Print the records below exactly. Omit every picture.

---------- Material provided ----------

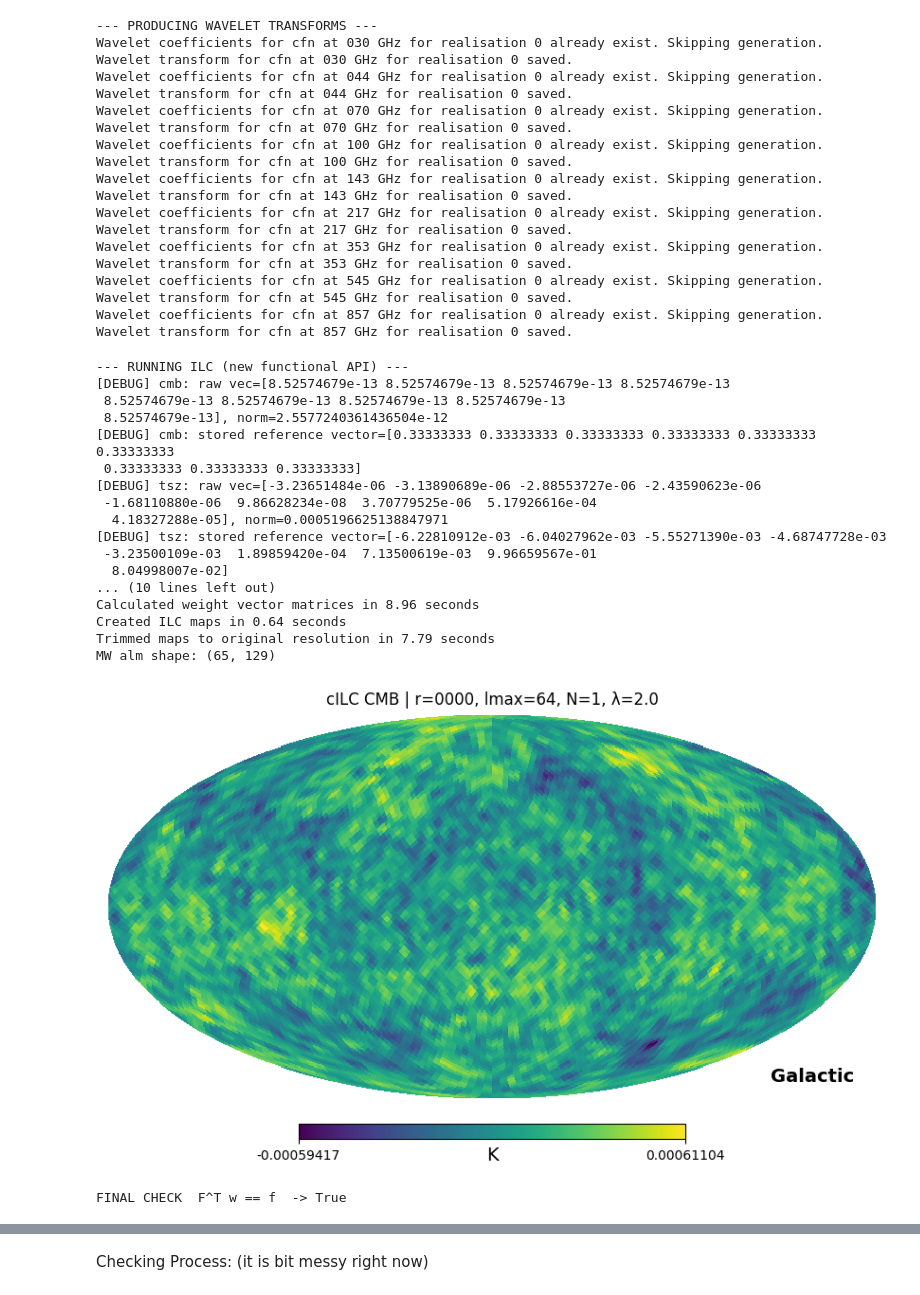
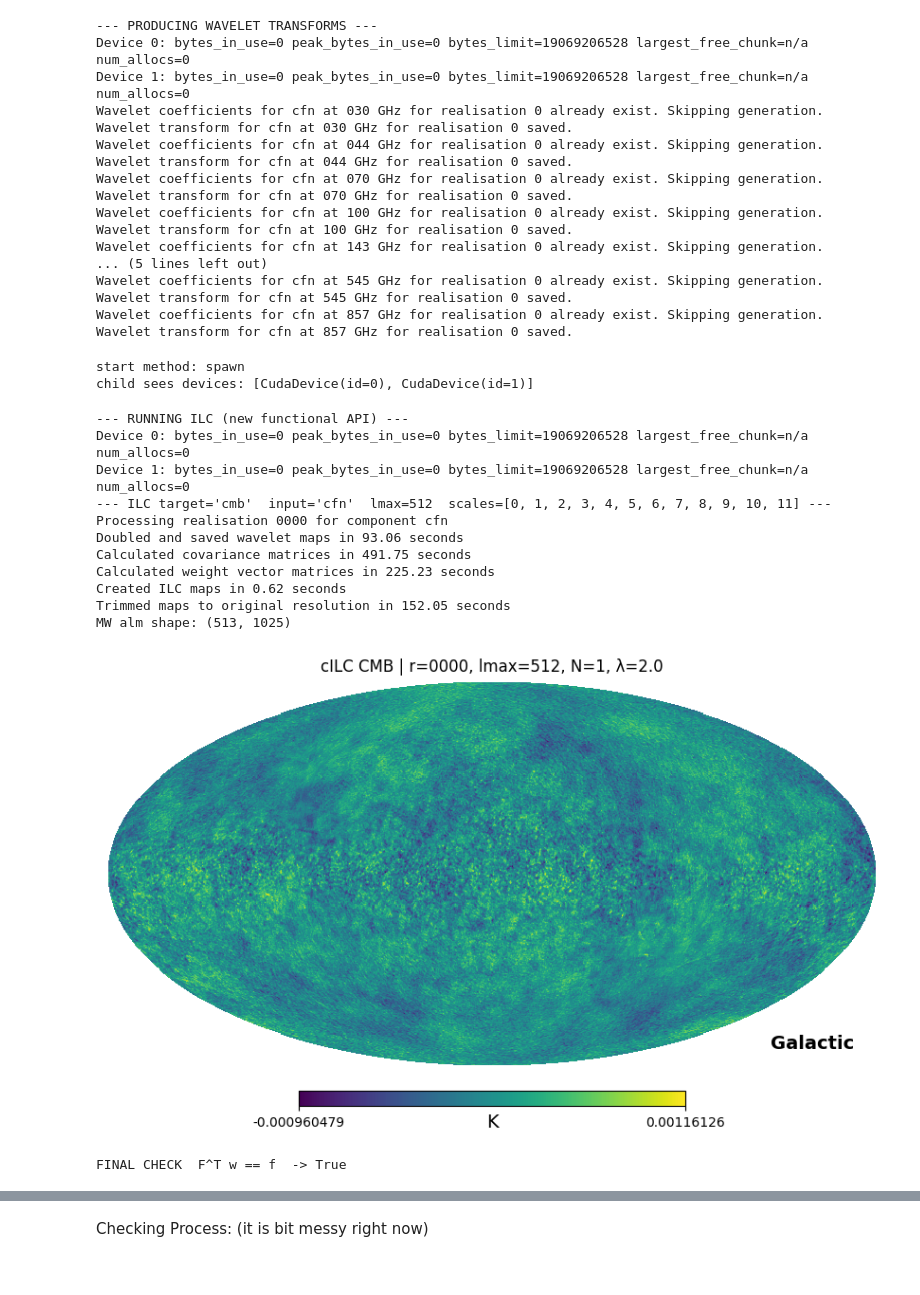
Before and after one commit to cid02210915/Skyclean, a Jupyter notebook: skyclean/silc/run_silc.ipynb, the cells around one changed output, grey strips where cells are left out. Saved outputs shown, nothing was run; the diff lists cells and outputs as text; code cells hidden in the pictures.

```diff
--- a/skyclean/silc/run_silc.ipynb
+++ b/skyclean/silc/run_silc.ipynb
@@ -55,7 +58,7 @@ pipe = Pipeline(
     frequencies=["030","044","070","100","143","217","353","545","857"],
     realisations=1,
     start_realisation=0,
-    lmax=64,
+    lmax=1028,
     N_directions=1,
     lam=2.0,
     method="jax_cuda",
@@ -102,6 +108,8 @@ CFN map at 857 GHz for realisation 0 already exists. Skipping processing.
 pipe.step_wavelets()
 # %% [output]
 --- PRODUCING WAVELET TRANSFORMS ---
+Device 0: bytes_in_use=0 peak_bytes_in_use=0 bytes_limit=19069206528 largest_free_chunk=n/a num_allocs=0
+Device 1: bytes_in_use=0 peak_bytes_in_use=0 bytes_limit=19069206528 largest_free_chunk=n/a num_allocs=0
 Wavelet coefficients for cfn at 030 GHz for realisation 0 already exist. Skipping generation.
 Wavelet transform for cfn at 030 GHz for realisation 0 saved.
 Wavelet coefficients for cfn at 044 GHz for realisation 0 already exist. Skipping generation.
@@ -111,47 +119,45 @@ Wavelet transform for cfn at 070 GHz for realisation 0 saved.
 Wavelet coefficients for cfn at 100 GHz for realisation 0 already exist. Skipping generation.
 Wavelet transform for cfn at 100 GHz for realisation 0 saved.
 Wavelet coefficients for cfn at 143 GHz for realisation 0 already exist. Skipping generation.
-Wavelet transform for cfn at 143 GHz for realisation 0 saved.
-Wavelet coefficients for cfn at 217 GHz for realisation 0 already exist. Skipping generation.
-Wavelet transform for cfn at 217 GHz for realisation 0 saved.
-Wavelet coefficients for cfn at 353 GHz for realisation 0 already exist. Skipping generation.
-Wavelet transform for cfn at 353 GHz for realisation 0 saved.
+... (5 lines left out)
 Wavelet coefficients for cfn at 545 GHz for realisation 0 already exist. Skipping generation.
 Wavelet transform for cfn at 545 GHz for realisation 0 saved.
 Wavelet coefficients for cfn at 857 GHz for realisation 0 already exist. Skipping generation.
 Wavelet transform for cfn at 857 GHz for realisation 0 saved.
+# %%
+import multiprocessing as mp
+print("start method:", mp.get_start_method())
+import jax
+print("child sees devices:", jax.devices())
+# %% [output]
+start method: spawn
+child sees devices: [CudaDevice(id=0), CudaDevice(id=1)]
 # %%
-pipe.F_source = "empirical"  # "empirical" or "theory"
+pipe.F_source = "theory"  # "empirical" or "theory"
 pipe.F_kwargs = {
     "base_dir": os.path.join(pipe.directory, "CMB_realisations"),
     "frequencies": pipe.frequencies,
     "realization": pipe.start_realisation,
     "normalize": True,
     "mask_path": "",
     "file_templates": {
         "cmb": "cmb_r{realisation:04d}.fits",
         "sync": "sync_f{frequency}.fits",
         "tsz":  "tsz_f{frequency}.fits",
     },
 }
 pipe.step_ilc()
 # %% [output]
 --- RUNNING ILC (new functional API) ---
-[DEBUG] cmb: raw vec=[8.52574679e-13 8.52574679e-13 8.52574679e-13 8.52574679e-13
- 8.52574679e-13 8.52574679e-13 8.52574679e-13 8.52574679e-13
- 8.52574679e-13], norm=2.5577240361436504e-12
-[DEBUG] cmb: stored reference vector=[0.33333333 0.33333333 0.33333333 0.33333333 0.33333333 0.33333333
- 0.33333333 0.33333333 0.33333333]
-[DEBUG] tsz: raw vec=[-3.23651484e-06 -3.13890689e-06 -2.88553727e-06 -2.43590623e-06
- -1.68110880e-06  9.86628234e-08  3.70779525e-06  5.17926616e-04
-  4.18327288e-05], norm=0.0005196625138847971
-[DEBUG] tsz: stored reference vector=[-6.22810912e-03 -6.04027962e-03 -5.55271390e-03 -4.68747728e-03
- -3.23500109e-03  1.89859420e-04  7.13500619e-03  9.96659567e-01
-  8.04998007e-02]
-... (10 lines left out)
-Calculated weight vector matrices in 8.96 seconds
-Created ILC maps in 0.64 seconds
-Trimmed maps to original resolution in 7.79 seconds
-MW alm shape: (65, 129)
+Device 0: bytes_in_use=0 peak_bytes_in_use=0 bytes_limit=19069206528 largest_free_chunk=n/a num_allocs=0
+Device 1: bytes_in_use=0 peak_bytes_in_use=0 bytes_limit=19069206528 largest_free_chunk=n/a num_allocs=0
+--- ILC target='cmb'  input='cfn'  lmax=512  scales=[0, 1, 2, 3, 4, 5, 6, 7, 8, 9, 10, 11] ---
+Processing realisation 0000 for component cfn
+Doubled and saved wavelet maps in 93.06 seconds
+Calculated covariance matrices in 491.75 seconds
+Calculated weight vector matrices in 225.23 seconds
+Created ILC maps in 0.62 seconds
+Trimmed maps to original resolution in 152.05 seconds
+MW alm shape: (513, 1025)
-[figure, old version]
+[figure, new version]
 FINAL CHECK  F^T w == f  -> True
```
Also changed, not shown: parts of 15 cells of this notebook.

----------

_Result for this task_
Before and after one commit to cid02210915/Skyclean, a Jupyter notebook: skyclean/silc/run_silc.ipynb, the cells around one changed output, grey strips where cells are left out. Saved outputs shown, nothing was run; the diff lists cells and outputs as text; code cells hidden in the pictures.

```diff
--- a/skyclean/silc/run_silc.ipynb
+++ b/skyclean/silc/run_silc.ipynb
@@ -55,7 +58,7 @@ pipe = Pipeline(
     frequencies=["030","044","070","100","143","217","353","545","857"],
     realisations=1,
     start_realisation=0,
-    lmax=64,
+    lmax=1028,
     N_directions=1,
     lam=2.0,
     method="jax_cuda",
@@ -102,6 +108,8 @@ CFN map at 857 GHz for realisation 0 already exists. Skipping processing.
 pipe.step_wavelets()
 # %% [output]
 --- PRODUCING WAVELET TRANSFORMS ---
+Device 0: bytes_in_use=0 peak_bytes_in_use=0 bytes_limit=19069206528 largest_free_chunk=n/a num_allocs=0
+Device 1: bytes_in_use=0 peak_bytes_in_use=0 bytes_limit=19069206528 largest_free_chunk=n/a num_allocs=0
 Wavelet coefficients for cfn at 030 GHz for realisation 0 already exist. Skipping generation.
 Wavelet transform for cfn at 030 GHz for realisation 0 saved.
 Wavelet coefficients for cfn at 044 GHz for realisation 0 already exist. Skipping generation.
@@ -111,47 +119,45 @@ Wavelet transform for cfn at 070 GHz for realisation 0 saved.
 Wavelet coefficients for cfn at 100 GHz for realisation 0 already exist. Skipping generation.
 Wavelet transform for cfn at 100 GHz for realisation 0 saved.
 Wavelet coefficients for cfn at 143 GHz for realisation 0 already exist. Skipping generation.
-Wavelet transform for cfn at 143 GHz for realisation 0 saved.
-Wavelet coefficients for cfn at 217 GHz for realisation 0 already exist. Skipping generation.
-Wavelet transform for cfn at 217 GHz for realisation 0 saved.
-Wavelet coefficients for cfn at 353 GHz for realisation 0 already exist. Skipping generation.
-Wavelet transform for cfn at 353 GHz for realisation 0 saved.
+... (5 lines left out)
 Wavelet coefficients for cfn at 545 GHz for realisation 0 already exist. Skipping generation.
 Wavelet transform for cfn at 545 GHz for realisation 0 saved.
 Wavelet coefficients for cfn at 857 GHz for realisation 0 already exist. Skipping generation.
 Wavelet transform for cfn at 857 GHz for realisation 0 saved.
+# %%
+import multiprocessing as mp
+print("start method:", mp.get_start_method())
+import jax
+print("child sees devices:", jax.devices())
+# %% [output]
+start method: spawn
+child sees devices: [CudaDevice(id=0), CudaDevice(id=1)]
 # %%
-pipe.F_source = "empirical"  # "empirical" or "theory"
+pipe.F_source = "theory"  # "empirical" or "theory"
 pipe.F_kwargs = {
     "base_dir": os.path.join(pipe.directory, "CMB_realisations"),
     "frequencies": pipe.frequencies,
     "realization": pipe.start_realisation,
     "normalize": True,
     "mask_path": "",
     "file_templates": {
         "cmb": "cmb_r{realisation:04d}.fits",
         "sync": "sync_f{frequency}.fits",
         "tsz":  "tsz_f{frequency}.fits",
     },
 }
 pipe.step_ilc()
 # %% [output]
 --- RUNNING ILC (new functional API) ---
-[DEBUG] cmb: raw vec=[8.52574679e-13 8.52574679e-13 8.52574679e-13 8.52574679e-13
- 8.52574679e-13 8.52574679e-13 8.52574679e-13 8.52574679e-13
- 8.52574679e-13], norm=2.5577240361436504e-12
-[DEBUG] cmb: stored reference vector=[0.33333333 0.33333333 0.33333333 0.33333333 0.33333333 0.33333333
- 0.33333333 0.33333333 0.33333333]
-[DEBUG] tsz: raw vec=[-3.23651484e-06 -3.13890689e-06 -2.88553727e-06 -2.43590623e-06
- -1.68110880e-06  9.86628234e-08  3.70779525e-06  5.17926616e-04
-  4.18327288e-05], norm=0.0005196625138847971
-[DEBUG] tsz: stored reference vector=[-6.22810912e-03 -6.04027962e-03 -5.55271390e-03 -4.68747728e-03
- -3.23500109e-03  1.89859420e-04  7.13500619e-03  9.96659567e-01
-  8.04998007e-02]
-... (10 lines left out)
-Calculated weight vector matrices in 8.96 seconds
-Created ILC maps in 0.64 seconds
-Trimmed maps to original resolution in 7.79 seconds
-MW alm shape: (65, 129)
+Device 0: bytes_in_use=0 peak_bytes_in_use=0 bytes_limit=19069206528 largest_free_chunk=n/a num_allocs=0
+Device 1: bytes_in_use=0 peak_bytes_in_use=0 bytes_limit=19069206528 largest_free_chunk=n/a num_allocs=0
+--- ILC target='cmb'  input='cfn'  lmax=512  scales=[0, 1, 2, 3, 4, 5, 6, 7, 8, 9, 10, 11] ---
+Processing realisation 0000 for component cfn
+Doubled and saved wavelet maps in 93.06 seconds
+Calculated covariance matrices in 491.75 seconds
+Calculated weight vector matrices in 225.23 seconds
+Created ILC maps in 0.62 seconds
+Trimmed maps to original resolution in 152.05 seconds
+MW alm shape: (513, 1025)
-[figure, old version]
+[figure, new version]
 FINAL CHECK  F^T w == f  -> True
```
Also changed, not shown: parts of 15 cells of this notebook.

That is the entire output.